HOW TO COMPLETE THIS TASK —
Copy every line of the data exactly, keeping out any picture.

[Screenshot and code edit data]
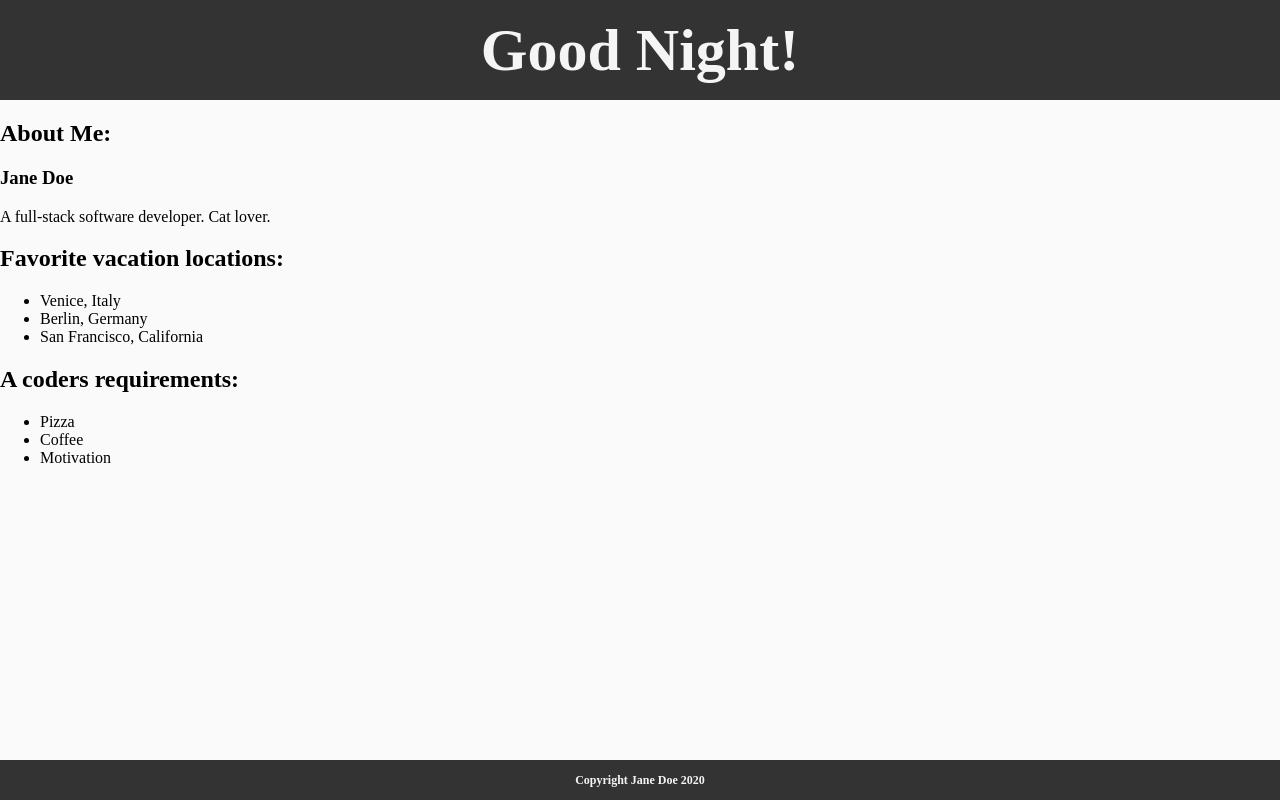
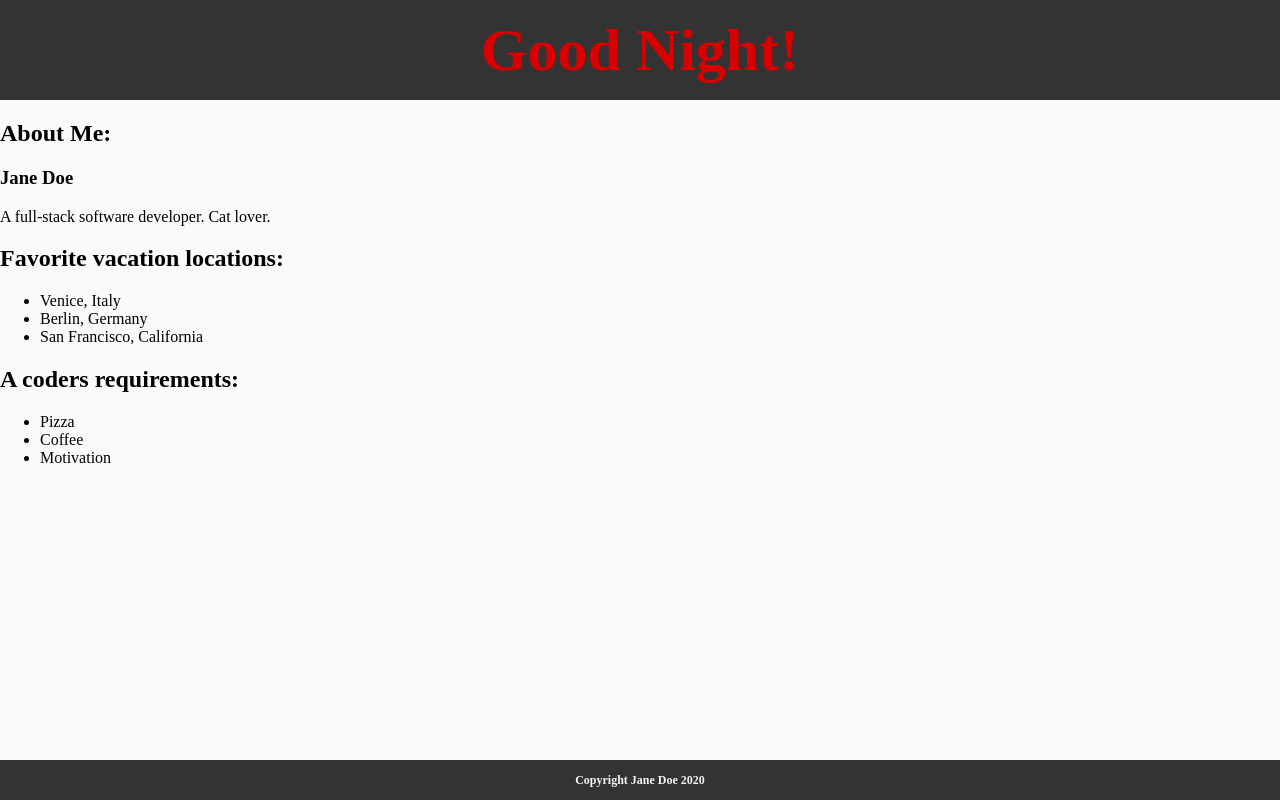
Before and after one commit to damjanh/react-test, a React app: page / in a window 1280 px wide. Built offline with nearby package versions, Linux system fonts and the light colour scheme.

Commit message:
Add dynamic header text style depending on the time of day.

```diff
--- a/components/AppHeader.jsx
+++ b/components/AppHeader.jsx
@@ -3,16 +3,20 @@ import React from 'react';
 function AppHeader() {
     const hours = new Date().getHours();
     let timeOfDay;
+    const welocomeTextStyle = {};
     if (hours < 12) {
         timeOfDay = 'Morning';
+        welocomeTextStyle.color = '#04756F';
     } else if (hours >= 12 && hours < 17) {
         timeOfDay = 'Afternoon';
+        welocomeTextStyle.color = '#2E0927';
     } else {
         timeOfDay = 'Night';
+        welocomeTextStyle.color = '#D90000';
     }
     return (
         <header className="header">
-            <h1>
+            <h1 style={welocomeTextStyle}>
                 {`Good ${timeOfDay}!`}
             </h1>
         </header>
--- a/style.css
+++ b/style.css
@@ -6,7 +6,6 @@ body {
 .header {
     height: 100px;
     background-color: #333;
-    color: whitesmoke;
     margin-bottom: 15px;
     text-align: center;
     font-size: 30px;
```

PROBLEM SOLUTION —
Before and after one commit to damjanh/react-test, a React app: page / in a window 1280 px wide. Built offline with nearby package versions, Linux system fonts and the light colour scheme.

Commit message:
Add dynamic header text style depending on the time of day.

```diff
--- a/components/AppHeader.jsx
+++ b/components/AppHeader.jsx
@@ -3,16 +3,20 @@ import React from 'react';
 function AppHeader() {
     const hours = new Date().getHours();
     let timeOfDay;
+    const welocomeTextStyle = {};
     if (hours < 12) {
         timeOfDay = 'Morning';
+        welocomeTextStyle.color = '#04756F';
     } else if (hours >= 12 && hours < 17) {
         timeOfDay = 'Afternoon';
+        welocomeTextStyle.color = '#2E0927';
     } else {
         timeOfDay = 'Night';
+        welocomeTextStyle.color = '#D90000';
     }
     return (
         <header className="header">
-            <h1>
+            <h1 style={welocomeTextStyle}>
                 {`Good ${timeOfDay}!`}
             </h1>
         </header>
--- a/style.css
+++ b/style.css
@@ -6,7 +6,6 @@ body {
 .header {
     height: 100px;
     background-color: #333;
-    color: whitesmoke;
     margin-bottom: 15px;
     text-align: center;
     font-size: 30px;
```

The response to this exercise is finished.